A tire store owner who trusts his or her employees can focus on the future, not the present. Without trust, an owner will be at the store 24/7/365. But how do you learn to trust your employees? By becoming almost militant on process.
In the spring and summer of 2018, the federal government disciplined the tire and automotive industry by nearly $1 million for wage and hour violations. The government feels our industry is an easy place to generate revenue. And, sadly, they are right.
Employees may come to you with problems they can readily solve on their own, customers may want to speak “just to you” about getting their oil changed, and vendors always want face time to sell you the latest gadgets. Let’s talk about spending your time like the precious commodity it is.
A small business is much, much, much better off as an S corp for many reasons. For starters, if your store or stores made less than $50,000 in profit last year as a C corp, your tax rate is about to go up.

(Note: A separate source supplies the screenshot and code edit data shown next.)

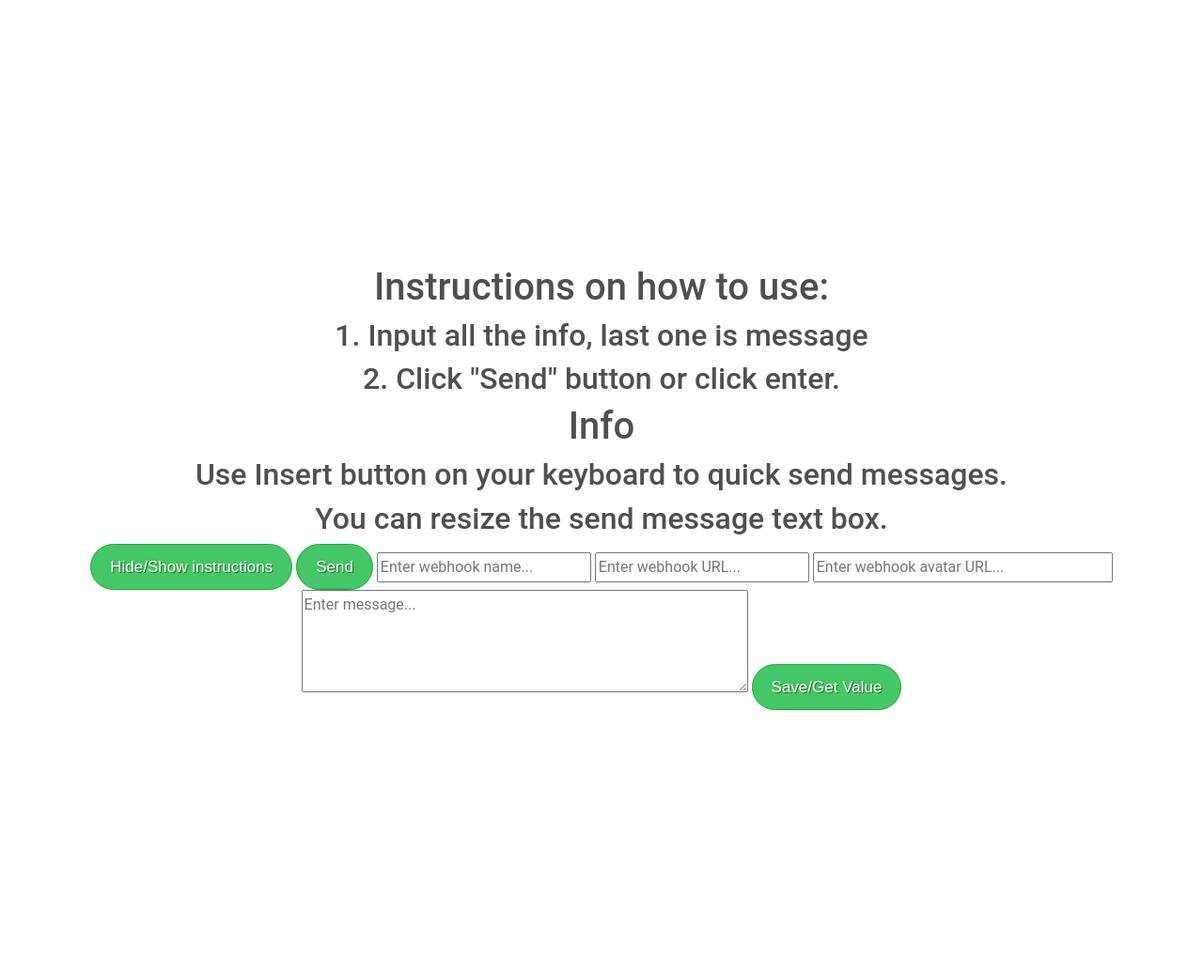
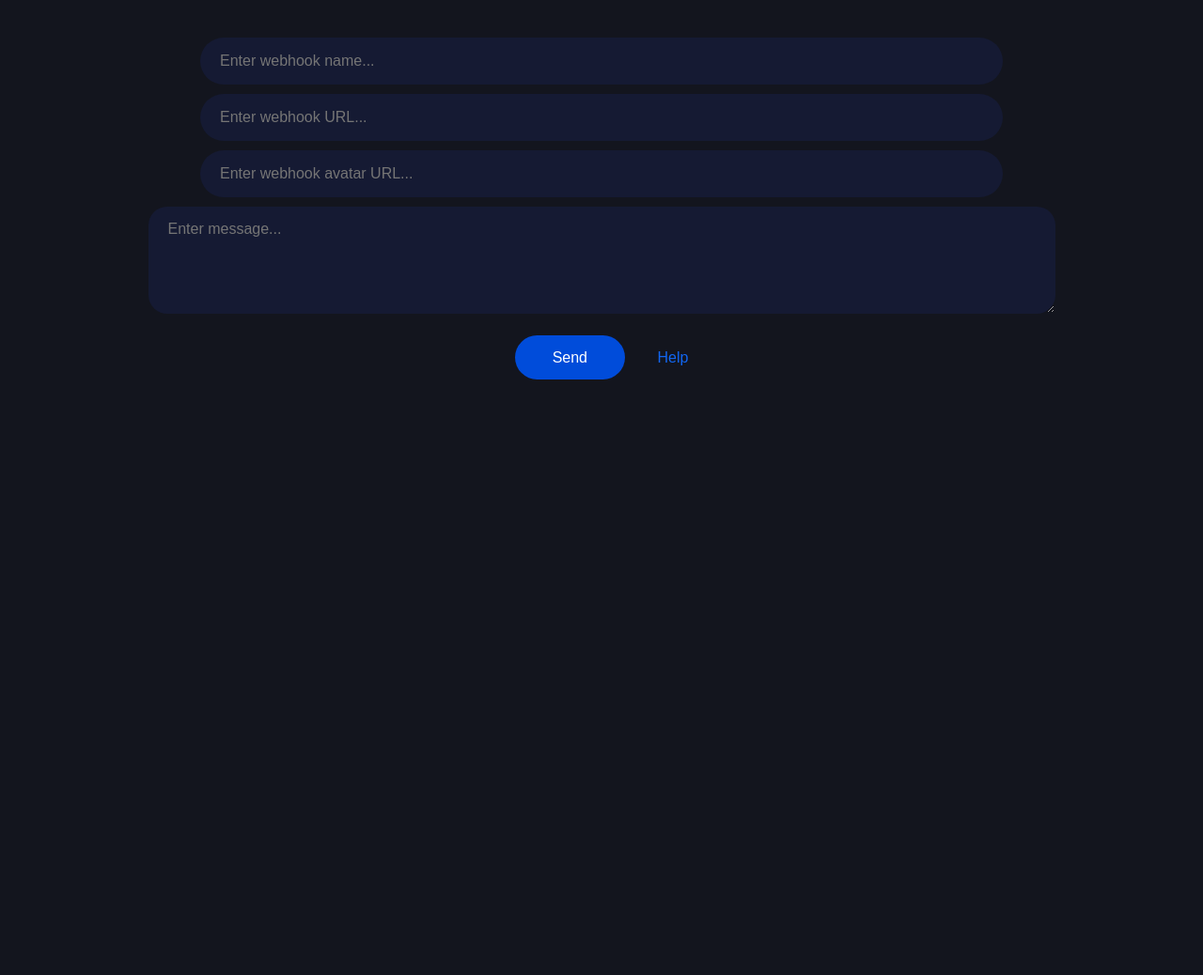
Before and after one commit to nnaem/nnaem.github.io, a PHP site: page / in a window 1280 px wide. Shown: the whole page at 94% size. After the commit the page ends 404 px from the top, so only its background shows below. Run offline with PHP 8.4, Linux system fonts and the light colour scheme; some libraries are stand-ins or nearby versions.

Commit message:
complete redesign

```diff
--- a/index.html
+++ b/index.html
@@ -9,21 +9,12 @@
   </head>
   <body>
     <div class="textandboxes">
-      <div id="instructions">
-        <h1>Instructions on how to use: </h1>
-        <h2>1. Input all the info, last one is message</h2>
-        <h2>2. Click "Send" button or click enter.</h2>
-        <h1>Info</h1>
-        <h2>Use Insert button on your keyboard to quick send messages.</h2>
-        <h2>You can resize the send message text box.</h2>
-      </div>
-      <a href="#" onclick="hideFunction()" id="hide" class="send">Hide/Show instructions</a>
+      <input type="text" placeholder="Enter webhook name..." id="webhookName" class="textbox"><br>
+      <input type="text" placeholder="Enter webhook URL..." id="webhookURL" class="textbox"><br>
+      <input size="30" type="text" placeholder="Enter webhook avatar URL..." id="webhookAvatar" class="textbox"><br>
+      <textarea id="sendMessage" maxlength="5000" placeholder="Enter message..." name="sendMessage" rows="4" cols="100" class="textbox"></textarea><br><br>
       <a href="#" onclick="sendMessage()" id="send" class="send">Send</a>
-      <input type="text" placeholder="Enter webhook name..." id="webhookName">
-      <input type="text" placeholder="Enter webhook URL..." id="webhookURL">
-      <input size="30" type="text" placeholder="Enter webhook avatar URL..." id="webhookAvatar">
-      <textarea id="sendMessage" maxlength="2000" placeholder="Enter message..." name="sendMessage" rows="4" cols="50"></textarea>
-      <a href="#" onclick="onClickFunc()" class="savegetvalue">Save/Get Value</a>
+      <a href="https://nnaem.github.io/help" id="help">Help</a>
     </div>
     <script type="text/javascript" src="index.js"></script>
   </body>
--- a/index.js
+++ b/index.js
@@ -61,3 +61,21 @@ function auto_height(elem) {  /* javascript */
   elem.style.height = "1px";
   elem.style.height = (elem.scrollHeight)+"px";
 }
+$("textarea").keydown(function(e){
+  // Enter was pressed without shift key
+  if (e.key == 'Enter' && !e.shiftKey)
+  {
+      // prevent default behavior
+      e.preventDefault();
+  }
+});
+// Execute a function when the user releases a key on the keyboard
+input.addEventListener("keyup", function(event) {
+  // Number 13 is the "Enter" key on the keyboard
+  if (event.keyCode === 13) {
+    // Cancel the default action, if needed
+    event.preventDefault();
+    // Trigger the button element with a click
+    document.getElementById("send").click();
+  }
+});
--- a/style.css
+++ b/style.css
@@ -1,65 +1,59 @@
-.savegetvalue {
-	background-color:#44c767;
-	border-radius:28px;
-	border:1px solid #18ab29;
-	display:inline-block;
-	cursor:pointer;
-	color:#ffffff;
-	font-family:Arial;
-	font-size:17px;
-	padding:10px 20px;
-	text-decoration:none;
-	text-shadow:1px 1px 0px #2f6627;
+*{
+	font-family: Arial, Helvetica, sans-serif;
 }
-.savegetvalue:hover {
-	background-color:#5cbf2a;
+html{
+	background-color: #13151e;
 }
-.savegetvalue:active {
-	position:relative;
-	top:1px;
+.textandboxes{
+	padding: 30px;
+	text-align: center;
+	background-color: #13151e;
 }
-.send {
-	background-color:#44c767;
-	border-radius:28px;
-	border:1px solid #18ab29;
-	display:inline-block;
-	cursor:pointer;
-	color:#ffffff;
-	font-family:Arial;
-	font-size:17px;
-	padding:10px 20px;
-	text-decoration:none;
-	text-shadow:1px 1px 0px #2f6627;
+.textbox{
+	margin-top: 10px;
 }
-.send:hover {
-	background-color:#5cbf2a;
+input{
+	width: 70%;
+	height: 50px;
+	border-radius: 30px;
+	padding-left: 20px;
+	border: 1px solid #2e2e2e;
+	outline: none;
+	background-color: #151a33;
+	border: 1px solid #ffffff00;
+	color: #ffffff;
 }
-.send:active {
-	position:relative;
-	top:1px;
+input:hover{
+	border: 1px solid #004cda;
+	transition: all 10ms 10ms ease;
 }
-.hide {
-	background-color:#44c767;
-	border-radius:28px;
-	border:1px solid #18ab29;
-	display:inline-block;
-	cursor:pointer;
-	color:#ffffff;
-	font-family:Arial;
-	font-size:17px;
-	padding:10px 20px;
-	text-decoration:none;
-	text-shadow:1px 1px 0px #2f6627;
+textarea{
+	border-radius: 20px;
+	padding: 10px 0px 0px 20px;
+	outline: none;
+	resize: horizontal;
+	background-color: #151a33;
+	border: 1px solid #ffffff00;
+	color: #ffffff;
 }
-.hide:hover {
-	background-color:#5cbf2a;
+textarea:hover{
+	border: 1px solid #004cda;
+	transition: all 10ms 10ms ease;
 }
-.hide:active {
-	position:relative;
-	top:1px;
+.send{
+	padding: 15px 40px;
+	background-color: #004cda;
+	border-radius: 30px;
+	color: #fff;
 }
-.textandboxes
-{
-	padding: 22% 0;
-	text-align: center;
+.send:hover{
+	color: #ebebeb;
+	background-color: #0044c2;
 }
+.send:active{
+	color: #ffffff;
+	background-color: #003391;
+}
+#help{
+	margin-left: 30px;
+}
```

In the tire and service aftermarket, there's no shortage of goals: number of units for the month, sales targets, volume targets and spiffs. What's often missing is the road map for employees to reach those goals.
"I can’t understand why there is no profit, we are so busy.” “I need to hire more staff; we are so busy.” “How are you doing?” “Man, it’s great we are so busy.” “Hey, you need to spend more time working on your business rather than in your business.” “I can’t, I am so busy!”
Owners at some point give authority to others in their stores. Call them store managers or assistant managers: anyone who is in charge of others. It becomes a necessity to delegate authority to someone. You can’t handle it all.